__What the task requires__
Read the records below and report each line in which "README" occurs.

__Provided records__
◇ ◇ ◇ ◇ ◇ ◇ ◇
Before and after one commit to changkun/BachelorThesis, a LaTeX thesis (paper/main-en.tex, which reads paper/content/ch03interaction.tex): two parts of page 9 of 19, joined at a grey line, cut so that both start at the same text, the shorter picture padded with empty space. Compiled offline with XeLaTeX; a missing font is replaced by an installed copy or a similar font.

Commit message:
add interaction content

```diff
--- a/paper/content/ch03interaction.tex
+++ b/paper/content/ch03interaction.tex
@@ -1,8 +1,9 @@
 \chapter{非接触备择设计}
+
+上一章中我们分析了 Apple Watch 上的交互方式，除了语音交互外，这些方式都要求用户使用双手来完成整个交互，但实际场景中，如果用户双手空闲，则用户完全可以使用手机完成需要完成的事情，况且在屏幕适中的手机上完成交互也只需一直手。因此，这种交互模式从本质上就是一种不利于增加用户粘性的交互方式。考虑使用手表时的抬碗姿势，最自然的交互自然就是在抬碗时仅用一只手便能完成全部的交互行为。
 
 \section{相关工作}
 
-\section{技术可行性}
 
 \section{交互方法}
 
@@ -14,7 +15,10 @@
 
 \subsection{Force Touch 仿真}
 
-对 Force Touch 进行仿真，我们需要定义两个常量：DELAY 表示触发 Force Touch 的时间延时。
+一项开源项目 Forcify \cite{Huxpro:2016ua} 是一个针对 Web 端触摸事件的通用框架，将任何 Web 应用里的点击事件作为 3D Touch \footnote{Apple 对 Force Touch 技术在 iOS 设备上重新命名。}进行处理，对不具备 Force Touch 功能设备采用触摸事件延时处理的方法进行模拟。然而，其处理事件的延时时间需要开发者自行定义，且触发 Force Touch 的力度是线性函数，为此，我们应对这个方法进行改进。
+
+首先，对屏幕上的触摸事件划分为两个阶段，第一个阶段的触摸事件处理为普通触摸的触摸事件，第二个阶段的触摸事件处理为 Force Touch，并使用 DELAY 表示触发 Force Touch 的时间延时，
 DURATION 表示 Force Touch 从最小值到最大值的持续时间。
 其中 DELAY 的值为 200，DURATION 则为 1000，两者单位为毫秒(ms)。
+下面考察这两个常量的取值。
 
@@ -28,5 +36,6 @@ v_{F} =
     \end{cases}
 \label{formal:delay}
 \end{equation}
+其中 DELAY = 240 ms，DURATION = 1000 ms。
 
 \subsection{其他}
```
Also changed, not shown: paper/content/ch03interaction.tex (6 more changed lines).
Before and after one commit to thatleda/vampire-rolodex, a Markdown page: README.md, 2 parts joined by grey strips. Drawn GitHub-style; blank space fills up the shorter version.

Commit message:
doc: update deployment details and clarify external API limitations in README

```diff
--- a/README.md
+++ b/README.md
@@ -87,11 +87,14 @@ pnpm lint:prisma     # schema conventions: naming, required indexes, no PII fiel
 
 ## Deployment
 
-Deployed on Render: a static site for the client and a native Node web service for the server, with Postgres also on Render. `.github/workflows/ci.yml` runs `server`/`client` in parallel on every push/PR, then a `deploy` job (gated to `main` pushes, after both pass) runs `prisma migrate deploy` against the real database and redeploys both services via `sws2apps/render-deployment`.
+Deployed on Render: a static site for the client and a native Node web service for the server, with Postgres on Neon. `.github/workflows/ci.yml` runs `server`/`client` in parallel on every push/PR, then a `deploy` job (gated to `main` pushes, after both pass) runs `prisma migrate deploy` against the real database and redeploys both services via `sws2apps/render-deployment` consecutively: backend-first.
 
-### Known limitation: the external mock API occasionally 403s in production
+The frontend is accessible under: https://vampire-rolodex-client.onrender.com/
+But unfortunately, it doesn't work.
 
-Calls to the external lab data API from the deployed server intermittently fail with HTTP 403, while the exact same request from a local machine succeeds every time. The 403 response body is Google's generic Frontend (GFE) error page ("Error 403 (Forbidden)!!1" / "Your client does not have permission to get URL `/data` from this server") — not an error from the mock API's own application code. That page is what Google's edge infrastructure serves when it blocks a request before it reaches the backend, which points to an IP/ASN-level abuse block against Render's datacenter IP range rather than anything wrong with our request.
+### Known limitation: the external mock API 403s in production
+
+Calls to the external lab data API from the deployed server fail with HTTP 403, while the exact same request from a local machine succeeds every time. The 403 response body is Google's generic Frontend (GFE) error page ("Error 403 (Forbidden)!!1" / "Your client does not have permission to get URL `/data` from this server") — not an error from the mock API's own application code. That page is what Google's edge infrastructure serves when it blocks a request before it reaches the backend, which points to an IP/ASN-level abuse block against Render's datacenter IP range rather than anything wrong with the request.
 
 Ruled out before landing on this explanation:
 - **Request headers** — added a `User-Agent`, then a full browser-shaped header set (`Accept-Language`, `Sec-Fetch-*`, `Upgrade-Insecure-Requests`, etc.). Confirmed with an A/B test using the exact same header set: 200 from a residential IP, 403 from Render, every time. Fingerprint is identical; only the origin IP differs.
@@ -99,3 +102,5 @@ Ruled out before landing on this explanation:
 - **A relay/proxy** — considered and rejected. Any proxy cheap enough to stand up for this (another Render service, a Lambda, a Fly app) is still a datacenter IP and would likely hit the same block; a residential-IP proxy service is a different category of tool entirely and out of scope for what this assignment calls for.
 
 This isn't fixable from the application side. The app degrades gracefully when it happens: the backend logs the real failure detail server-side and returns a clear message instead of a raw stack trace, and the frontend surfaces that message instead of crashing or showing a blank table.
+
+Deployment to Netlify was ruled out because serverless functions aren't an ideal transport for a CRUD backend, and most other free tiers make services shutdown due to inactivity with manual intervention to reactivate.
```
◇ ◇ ◇ ◇ ◇ ◇ ◇
__Result of this task__
Before and after one commit to thatleda/vampire-rolodex, a Markdown page: README.md, 2 parts joined by grey strips. Drawn GitHub-style; blank space fills up the shorter version.
doc: update deployment details and clarify external API limitations in README
--- a/README.md
+++ b/README.md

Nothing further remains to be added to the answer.